Practical steps to reclaim your most powerful brain booster


By Austin Perlmutter, MD

 



Sleep is probably the single most powerful way to reliably and dramatically enhance your brain performance. Many people don’t prioritize quality shuteye (I’ve been one of them!). But it’s also true that billions of people around the world struggle with conditions like insomnia. Like anything else related to the brain, sleep is a complex topic with lots of nuance. However, in this article, I’ll cover 3 of the most important (and easiest) ways to enhance your sleep tonight and talk about who might benefit from additional help.


Tip 1: Control your bedroom temperature and noise

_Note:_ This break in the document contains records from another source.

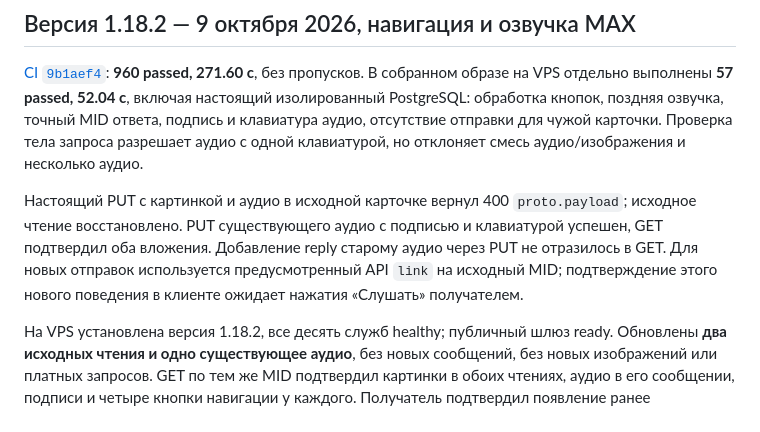
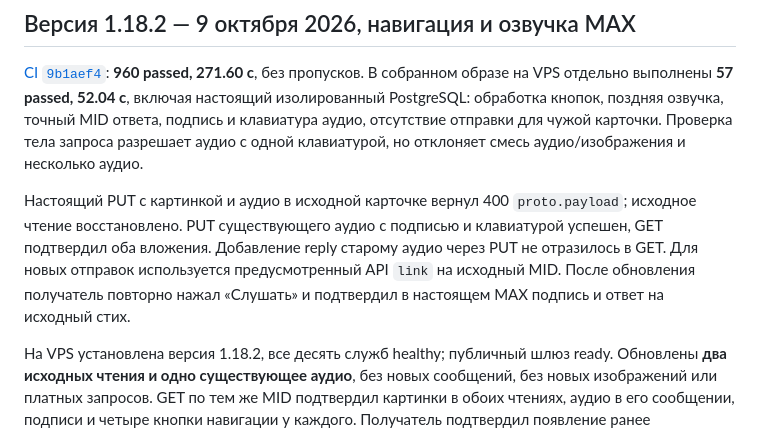
Before and after one commit to Xsenus/BibleMessengerBot, a Markdown page: docs/VALIDATION.md, the part around the change. Rendered like a GitHub page.

Commit message:
docs: confirm native MAX audio reply after recipient check

```diff
--- a/docs/VALIDATION.md
+++ b/docs/VALIDATION.md
@@ -13,8 +13,8 @@
 исходное чтение восстановлено. PUT существующего аудио с подписью и клавиатурой
 успешен, GET подтвердил оба вложения. Добавление reply старому аудио через PUT
 не отразилось в GET. Для новых отправок используется предусмотренный API `link`
-на исходный MID; подтверждение этого нового поведения в клиенте ожидает нажатия
-«Слушать» получателем.
+на исходный MID. После обновления получатель повторно нажал «Слушать» и подтвердил
+в настоящем MAX подпись и ответ на исходный стих.
 
 На VPS установлена версия 1.18.2, все десять служб healthy; публичный шлюз ready.
 Обновлены **два исходных чтения и одно существующее аудио**, без новых сообщений,
```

In our modern lives, we’re often unaware of how much our sleep routine can be corrupted by simple environmental influences. Exposure to bright light at night has the potential to throw our entire sleep cycle into disarray by suppressing the production of the sleep hormone melatonin. Noises in the bedroom, even the ones that don’t actually wake us up, are another subtle (or not so subtle, if you sleep with a snorer) way our sleep can be compromised. To create an optimal sleeping environment:


  • Keep electronic devices out of the bedroom, and use lower intensity light before bed.

  • Do some basic soundproofing of the bedroom (like carpet, curtains, well-sealed windows), and consider investing in a white noise machine.

  • Regulate the temperature of your bedroom – research suggests that a cooler room with adequate ventilation promotes better sleep.


Tip 2: Nix the unneeded PM stressors

Our brains are designed to keep us alive, first and foremost. If we carry too much stress into the bedroom, it makes it hard for our brains to feel comfortable enough to choose sleep. I fully appreciate that we can’t remove all major stressors from our lives. Yet, there are some simple steps to reduce their effects on our sleep:


  • Limit news and screen time before bed as they can stimulate your brain and disrupt your ability to fall asleep.

  • Limit nonessential stressful conversations before bed.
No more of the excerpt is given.